RECORDS FOR THE EXERCISE below:

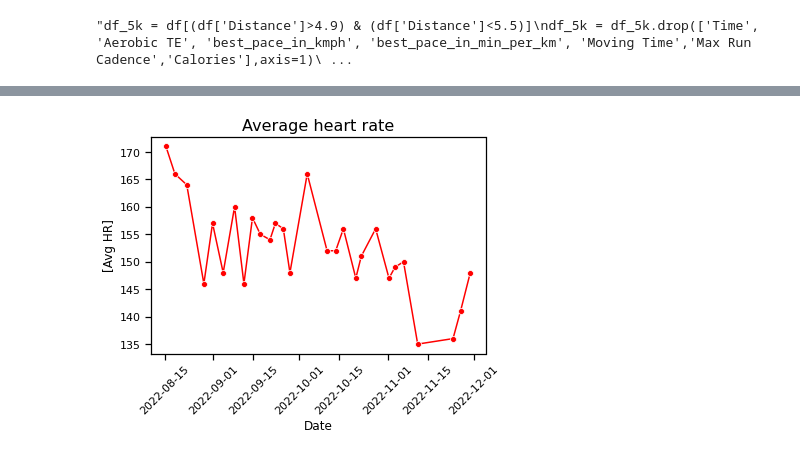
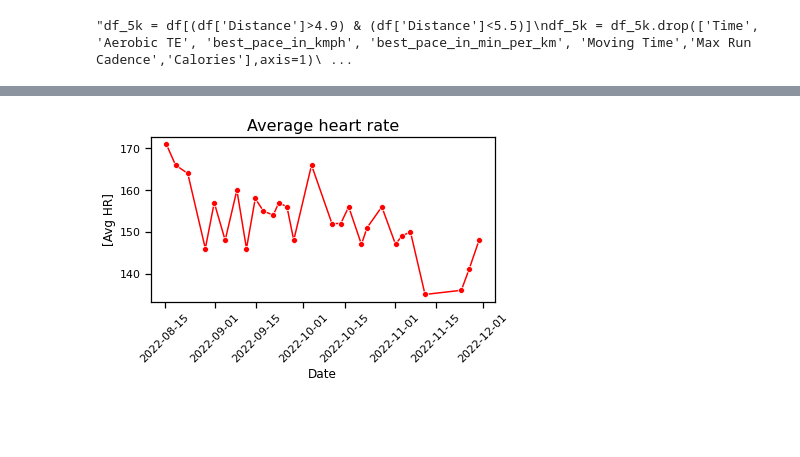
Before and after one commit to rluyck/running, a Jupyter notebook: notebook.ipynb, the cells around one changed output, grey strips where cells are left out. Cells and saved outputs as stored; diff of their text form; code cells hidden in the pictures; blank space fills up the shorter version.

```diff
--- a/notebook.ipynb
+++ b/notebook.ipynb
@@ -183,10 +186,11 @@ plt.savefig('./images/avg_pace')
 # %%
 plt.figure()
 line = sns.lineplot(x=df.Date, y=df['Avg HR'],color='r',marker='o')
 plt.xlabel('Date',size=12)
 plt.xticks(rotation=45)
 plt.ylabel('[Avg HR]',size=12)
 plt.title('Average heart rate',size=16)
+plt.tight_layout()
 plt.savefig('./images/avg_hr')
 # %% [output]
-[figure, old version]
+[figure, new version]
```
Also changed, not shown: parts of 3 cells of this notebook, 4 other files.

End of RECORDS FOR THE EXERCISE.

Exactly as written, reproduce all of the entries while dropping the pictures.

Before and after one commit to rluyck/running, a Jupyter notebook: notebook.ipynb, the cells around one changed output, grey strips where cells are left out. Cells and saved outputs as stored; diff of their text form; code cells hidden in the pictures; blank space fills up the shorter version.

```diff
--- a/notebook.ipynb
+++ b/notebook.ipynb
@@ -183,10 +186,11 @@ plt.savefig('./images/avg_pace')
 # %%
 plt.figure()
 line = sns.lineplot(x=df.Date, y=df['Avg HR'],color='r',marker='o')
 plt.xlabel('Date',size=12)
 plt.xticks(rotation=45)
 plt.ylabel('[Avg HR]',size=12)
 plt.title('Average heart rate',size=16)
+plt.tight_layout()
 plt.savefig('./images/avg_hr')
 # %% [output]
-[figure, old version]
+[figure, new version]
```
Also changed, not shown: parts of 3 cells of this notebook, 4 other files.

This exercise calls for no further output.